EXERCISE GOAL:
From the line containing "style End fill:#c8e6c9,stroke:#2e7d32,stroke-width:3px" through the last line of the entries, set down every line exactly and add nothing.

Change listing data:
........
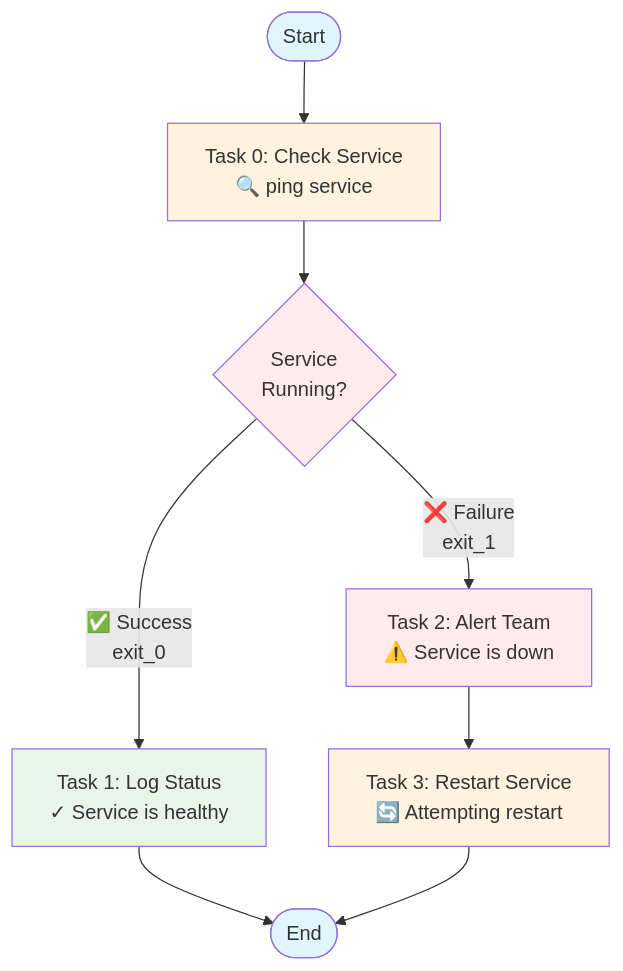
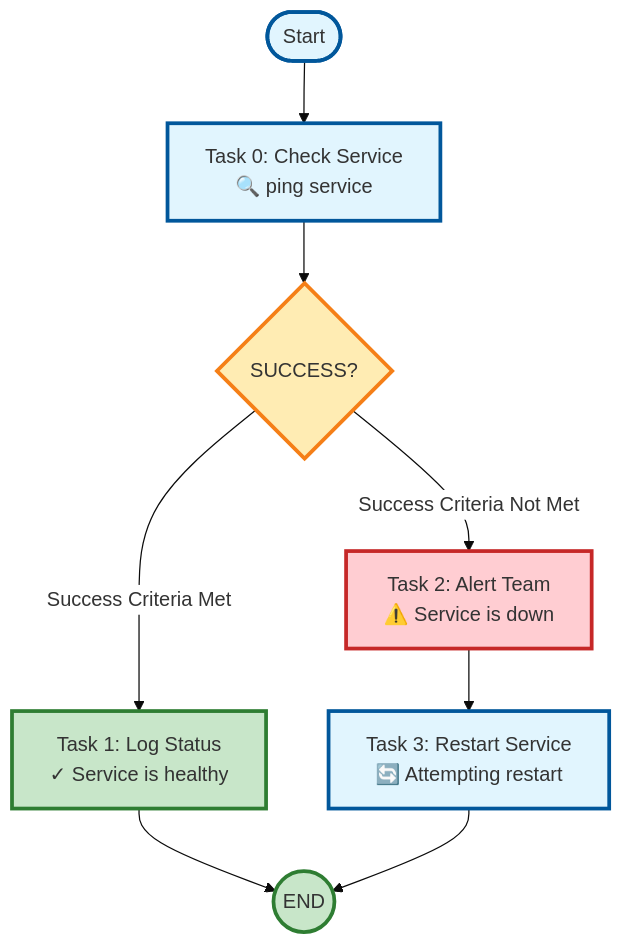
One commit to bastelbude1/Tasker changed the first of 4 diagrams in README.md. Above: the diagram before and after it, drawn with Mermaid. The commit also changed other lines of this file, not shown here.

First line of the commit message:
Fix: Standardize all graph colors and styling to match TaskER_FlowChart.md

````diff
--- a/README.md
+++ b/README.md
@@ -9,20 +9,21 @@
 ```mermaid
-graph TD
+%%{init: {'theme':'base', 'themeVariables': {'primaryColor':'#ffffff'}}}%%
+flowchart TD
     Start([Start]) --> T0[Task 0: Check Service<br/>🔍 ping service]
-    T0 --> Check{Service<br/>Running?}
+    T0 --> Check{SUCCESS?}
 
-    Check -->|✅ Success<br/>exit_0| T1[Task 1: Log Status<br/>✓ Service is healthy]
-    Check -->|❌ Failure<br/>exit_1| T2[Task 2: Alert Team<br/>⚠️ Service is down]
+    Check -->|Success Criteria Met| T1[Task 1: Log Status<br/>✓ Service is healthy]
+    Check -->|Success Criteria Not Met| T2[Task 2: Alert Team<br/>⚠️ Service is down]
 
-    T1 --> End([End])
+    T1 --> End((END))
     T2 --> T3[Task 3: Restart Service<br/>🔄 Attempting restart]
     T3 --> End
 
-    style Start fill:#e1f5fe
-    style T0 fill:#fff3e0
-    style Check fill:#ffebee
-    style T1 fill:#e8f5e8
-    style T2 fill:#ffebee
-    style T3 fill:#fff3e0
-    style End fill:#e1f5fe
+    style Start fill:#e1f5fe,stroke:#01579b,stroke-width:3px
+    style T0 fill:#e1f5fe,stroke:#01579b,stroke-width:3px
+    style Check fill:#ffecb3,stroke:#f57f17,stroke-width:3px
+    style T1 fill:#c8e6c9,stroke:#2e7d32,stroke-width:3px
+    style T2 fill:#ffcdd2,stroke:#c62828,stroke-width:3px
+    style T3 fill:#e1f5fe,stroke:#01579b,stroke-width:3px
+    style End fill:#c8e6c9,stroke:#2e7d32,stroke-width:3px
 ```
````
........
SOLUTION TO THIS EXERCISE:
+    style End fill:#c8e6c9,stroke:#2e7d32,stroke-width:3px
 ```
````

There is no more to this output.